The Great Commission is our mandate. God is great and He has given us a Great Commission. Why aren’t more going? The complicated answer might be bad SEX.

*These are rough estimates. More research needs to be done in order to provide an accurate picture of pornography usage among IMB applicants. Also, these numbers do not take into account other sexual sins and deviations which hinder or stop applicants in the process.

**Research needs to be done to verify numbers with the North American Mission Board, SBC.

Journal Notice: “Renewing Minds: A Journal of Christian Thought”

Now here is a journal of consequence. David Dockery and Union University announce the first issue of the new journal, Renewing Minds: A Journal of Christian Thought. You will want to sign up for an individual subscription and ask your library to subscribe also.

Renewing Minds is a journal that seeks to expound the Christian intellectual tradition and apply its pattern of truth to every realm of life. In his introductory essay, Dockery writes, “We gladly acknowledge that there is no corner of the universe to which the Christian faith is indifferent. Thus a call to reclaim the Christian intellectual tradition for our work in Christian higher education recognizes the fullness of the incarnation and the intemporization of Jesus Christ in space and time.”

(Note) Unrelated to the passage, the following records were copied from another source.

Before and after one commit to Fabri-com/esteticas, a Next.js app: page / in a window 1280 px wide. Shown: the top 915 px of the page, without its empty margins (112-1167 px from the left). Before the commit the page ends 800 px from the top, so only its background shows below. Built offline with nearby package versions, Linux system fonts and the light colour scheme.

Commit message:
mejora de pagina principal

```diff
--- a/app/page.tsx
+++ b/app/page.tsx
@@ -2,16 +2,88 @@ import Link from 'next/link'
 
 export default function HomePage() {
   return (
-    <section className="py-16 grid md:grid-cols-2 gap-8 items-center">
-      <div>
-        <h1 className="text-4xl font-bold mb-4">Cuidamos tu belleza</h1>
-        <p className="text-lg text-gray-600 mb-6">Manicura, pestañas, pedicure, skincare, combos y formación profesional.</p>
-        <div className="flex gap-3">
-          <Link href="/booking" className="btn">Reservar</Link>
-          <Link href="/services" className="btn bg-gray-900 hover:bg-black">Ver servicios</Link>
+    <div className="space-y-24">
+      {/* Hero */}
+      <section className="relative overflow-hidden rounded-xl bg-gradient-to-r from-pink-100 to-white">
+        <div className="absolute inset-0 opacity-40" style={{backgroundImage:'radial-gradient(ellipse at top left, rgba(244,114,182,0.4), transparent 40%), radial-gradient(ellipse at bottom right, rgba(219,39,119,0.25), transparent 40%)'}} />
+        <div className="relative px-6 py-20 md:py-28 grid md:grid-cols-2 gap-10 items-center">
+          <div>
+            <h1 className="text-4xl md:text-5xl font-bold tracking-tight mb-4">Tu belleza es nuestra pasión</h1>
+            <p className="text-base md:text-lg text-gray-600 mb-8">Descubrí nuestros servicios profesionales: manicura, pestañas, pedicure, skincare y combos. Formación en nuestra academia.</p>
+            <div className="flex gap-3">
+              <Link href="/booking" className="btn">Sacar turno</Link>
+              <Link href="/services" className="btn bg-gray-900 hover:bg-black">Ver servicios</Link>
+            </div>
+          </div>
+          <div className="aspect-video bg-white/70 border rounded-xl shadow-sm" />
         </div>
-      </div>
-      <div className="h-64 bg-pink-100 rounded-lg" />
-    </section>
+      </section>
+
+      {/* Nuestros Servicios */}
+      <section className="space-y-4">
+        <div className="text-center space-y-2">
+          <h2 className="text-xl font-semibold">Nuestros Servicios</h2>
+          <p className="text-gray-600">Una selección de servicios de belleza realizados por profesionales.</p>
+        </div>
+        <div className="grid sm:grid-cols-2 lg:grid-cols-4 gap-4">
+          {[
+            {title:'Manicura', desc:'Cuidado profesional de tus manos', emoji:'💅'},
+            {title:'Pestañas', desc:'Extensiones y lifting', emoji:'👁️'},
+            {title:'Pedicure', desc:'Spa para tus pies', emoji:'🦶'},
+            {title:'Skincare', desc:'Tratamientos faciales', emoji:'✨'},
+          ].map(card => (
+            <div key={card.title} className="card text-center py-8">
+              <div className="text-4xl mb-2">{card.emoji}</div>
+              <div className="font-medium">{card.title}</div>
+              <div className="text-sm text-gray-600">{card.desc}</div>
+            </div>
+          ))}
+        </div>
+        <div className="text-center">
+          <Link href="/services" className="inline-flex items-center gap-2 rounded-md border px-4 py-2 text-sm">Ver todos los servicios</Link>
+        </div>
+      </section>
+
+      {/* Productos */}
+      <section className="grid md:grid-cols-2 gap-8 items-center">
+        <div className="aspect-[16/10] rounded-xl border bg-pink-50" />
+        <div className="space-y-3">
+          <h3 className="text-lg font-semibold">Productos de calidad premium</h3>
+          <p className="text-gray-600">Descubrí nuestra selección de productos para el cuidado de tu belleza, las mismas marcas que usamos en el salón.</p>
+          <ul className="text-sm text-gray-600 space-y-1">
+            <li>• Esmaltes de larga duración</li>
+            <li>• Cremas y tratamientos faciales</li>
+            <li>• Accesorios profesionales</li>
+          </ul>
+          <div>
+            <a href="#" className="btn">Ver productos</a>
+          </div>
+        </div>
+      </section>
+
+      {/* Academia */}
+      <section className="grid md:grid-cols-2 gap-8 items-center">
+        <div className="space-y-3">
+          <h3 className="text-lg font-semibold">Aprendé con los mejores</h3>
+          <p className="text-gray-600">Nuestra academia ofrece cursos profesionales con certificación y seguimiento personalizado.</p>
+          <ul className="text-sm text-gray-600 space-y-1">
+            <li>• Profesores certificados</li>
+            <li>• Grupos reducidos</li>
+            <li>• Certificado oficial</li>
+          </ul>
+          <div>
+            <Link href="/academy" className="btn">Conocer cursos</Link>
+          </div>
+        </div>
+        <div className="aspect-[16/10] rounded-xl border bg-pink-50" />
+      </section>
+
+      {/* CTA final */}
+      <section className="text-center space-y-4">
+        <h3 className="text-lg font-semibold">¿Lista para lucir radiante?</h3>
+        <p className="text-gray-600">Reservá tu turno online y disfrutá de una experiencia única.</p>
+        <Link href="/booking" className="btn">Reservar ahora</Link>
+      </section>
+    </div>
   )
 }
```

Toward that end, the first edition addresses Christian higher education, with articles from Union University professors Scott Huelin (“Religio et Eruditio”), Jennifer Gruenke (“Faith and Science: Hard Questions”) and Hunter Baker (“The State of Christian Higher Education”). Also contributing articles are Mark Schwehn, provost of Valparaiso University (“The Liberal Arts”), and Paul House, professor of divinity at Beeson Divinity School (“Making Christian Minds”).

Renewing Minds is guided by a sharp editorial team, including:

Senior Editors:

Hunter Baker

C. Ben Mitchell

 

Review Editor:

J. Michael Garrett

 

Consulting Editors:

Timothy George

John Woodbridge

Millard Erickson

Robert P. George

 

For more info visit the journal website: http://www.uu.edu/journals/renewingminds/